The idea that marketing is a conversation between a company and an industry ecosphere is not particularly new. The Cluetrain Manifesto (full text of the book is here) articulated the idea in 2000. Much of the substance of Web 2.0 ideas and techniques are directly related to the idea that markets are conversations. In theory, this is increasingly possible with social media.
When you look at the vast majority of the material that flows from the marketing departments of our industry, you have to wonder if this idea ever penetrated our world. Loud shouting and ridiculous claims drown out any possibility of nuanced conversation. The air is littered with so many “bests” and “biggests” that there’s little room for discussions of effectiveness and quality. It is completely impossible to tell the difference between one vendor’s claims and the next.

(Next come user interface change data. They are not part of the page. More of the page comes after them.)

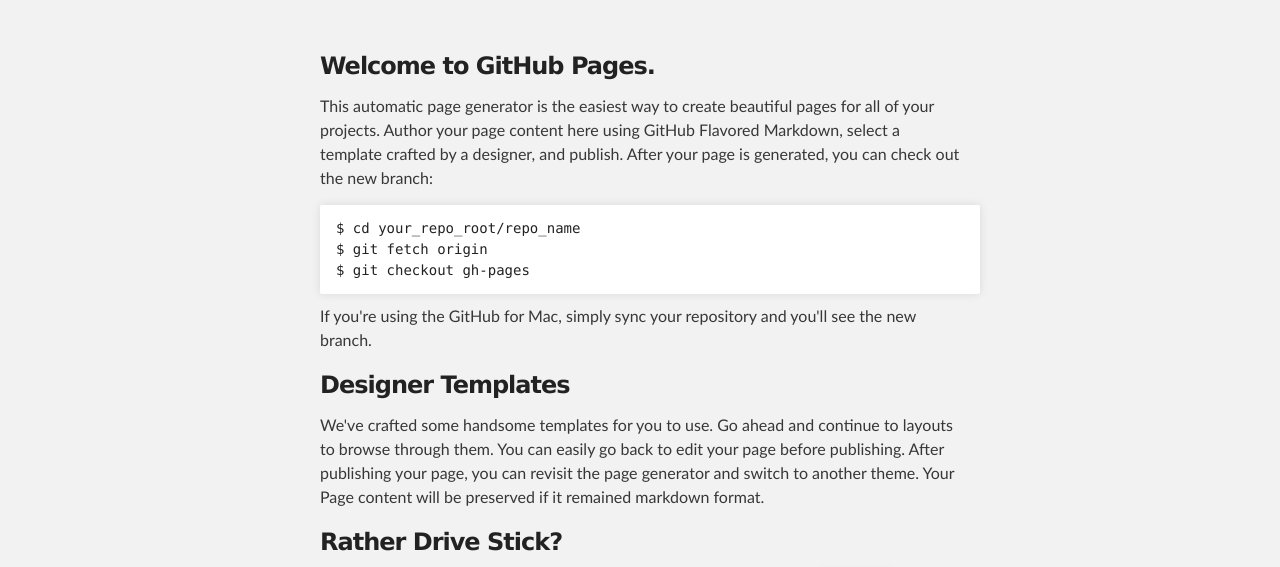
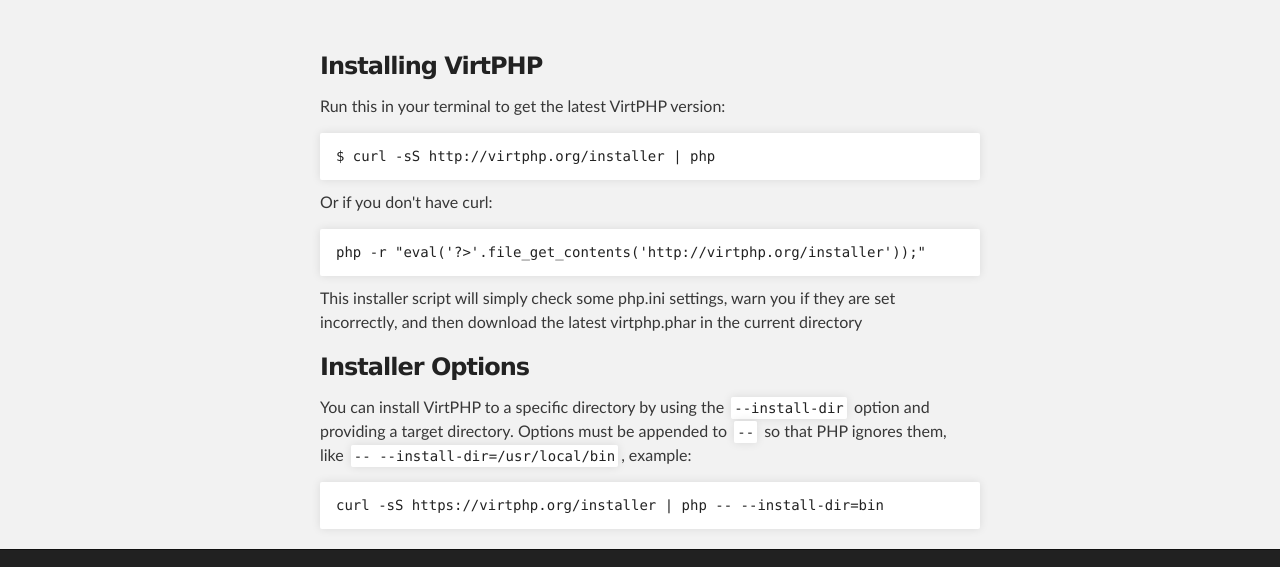
Before and after one commit to virtphp/virtphp.github.io, a plain HTML site: page index.html in a window 1280 px wide. Shown: the part 212-779 px from the top of the page. Drawn offline with Linux system fonts and the light colour scheme.

Commit message:
Adding virtphp.phar, installer, and updating index with instructions

```diff
--- a/index.html
+++ b/index.html
@@ -27,32 +27,25 @@
     <!-- MAIN CONTENT -->
     <div id="main_content_wrap" class="outer">
       <section id="main_content" class="inner">
-        <h3>Welcome to GitHub Pages.</h3>
 
-<p>This automatic page generator is the easiest way to create beautiful pages for all of your projects. Author your page content here using GitHub Flavored Markdown, select a template crafted by a designer, and publish. After your page is generated, you can check out the new branch:</p>
+<h3>Installing VirtPHP</h3>
 
-<pre><code>$ cd your_repo_root/repo_name
-$ git fetch origin
-$ git checkout gh-pages
-</code></pre>
+<p>Run this in your terminal to get the latest VirtPHP version:</p>
 
-<p>If you're using the GitHub for Mac, simply sync your repository and you'll see the new branch.</p>
+<pre><code>$ curl -sS http://virtphp.org/installer | php</code></pre>
 
-<h3>Designer Templates</h3>
+<p>Or if you don't have curl:</p>
 
-<p>We've crafted some handsome templates for you to use. Go ahead and continue to layouts to browse through them. You can easily go back to edit your page before publishing. After publishing your page, you can revisit the page generator and switch to another theme. Your Page content will be preserved if it remained markdown format.</p>
+<pre><code>php -r "eval('?&gt;'.file_get_contents('http://virtphp.org/installer'));"</code></pre>
 
-<h3>Rather Drive Stick?</h3>
+<p>This installer script will simply check some php.ini settings, warn you if they are set incorrectly, and then download the latest virtphp.phar in the current directory</p>
 
-<p>If you prefer to not use the automatic generator, push a branch named <code>gh-pages</code> to your repository to create a page manually. In addition to supporting regular HTML content, GitHub Pages support Jekyll, a simple, blog aware static site generator written by our own Tom Preston-Werner. Jekyll makes it easy to create site-wide headers and footers without having to copy them across every page. It also offers intelligent blog support and other advanced templating features.</p>
+<h3>Installer Options</h3>
 
-<h3>Authors and Contributors</h3>
+<p>You can install VirtPHP to a specific directory by using the <code>--install-dir</code> option and providing a target directory. Options must be appended to <code>--</code> so that PHP ignores them, like <code>-- --install-dir=/usr/local/bin</code>, example:</p>
 
-<p>You can <a href="https://github.com/blog/821" class="user-mention">@mention</a> a GitHub username to generate a link to their profile. The resulting <code>&lt;a&gt;</code> element will link to the contributor's GitHub Profile. For example: In 2007, Chris Wanstrath (<a href="https://github.com/defunkt" class="user-mention">@defunkt</a>), PJ Hyett (<a href="https://github.com/pjhyett" class="user-mention">@pjhyett</a>), and Tom Preston-Werner (<a href="https://github.com/mojombo" class="user-mention">@mojombo</a>) founded GitHub.</p>
+<pre><code>curl -sS https://virtphp.org/installer | php -- --install-dir=bin</code></pre>
 
-<h3>Support or Contact</h3>
-
-<p>Having trouble with Pages? Check out the documentation at <a href="http://help.github.com/pages">http://help.github.com/pages</a> or contact <a href="mailto:support@github.com">support@github.com</a> and we’ll help you sort it out.</p>
       </section>
     </div>
 
```
Also changed, not shown: 2 other files.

One has a conversation with the idea that the other people involved are peers. Sadly, the boorish behavior of most vendors (and make no mistake, third party recruiters are vendors) features arrogance as a substitute for substance. Shouting is passed off as conversation. Broadcasting is called collaboration. The customers know and the vendors can’t tell.
Having conversations that are substantial and nuanced requires an element of trust. It also requires that the participants be prepared, readily admit ignorance and learn in public. In order for a conversation to take place in a market, there needs to be room for experimentation. In order for there to be conversation, listening has to be practiced.
The other part of a good conversation is being prepared. Marketing is hard work. Someone who tells you about size and rank hasn’t paid enough attention to their product development. If the marketing is not well executed, you hear repetitive nonsense. If the job is done well, you can tell the differences between one company and the other.
So, how many companies can you distinguish in the space? It’s not a battle of broadcast themes of technical functionality. I’d love to get a list of the companies who stand out. It’s probably not the winners of this year’s shoot out or the best place to work in East Poughkeepsie.
Companies already differentiate themselves from one another on the basis of brand. It just isn’t quantified quite yet. The market knows (because customers talk to each other) which companies lie and which tell the truth, which operations are fluid and flexible and which are tight and overbearing. The market knows who keeps their promises and who doesn’t. The market knows who is an innovator and who isn’t.
Now that the economy is picking up, expect the marketing floodgates to come crashing open. As the volume increases, expect the sameness of the story to be the most noticeable feature. The winners will be the ones whose name you can remember. The winners will be talking to customers and developing reputations for making their customers successful.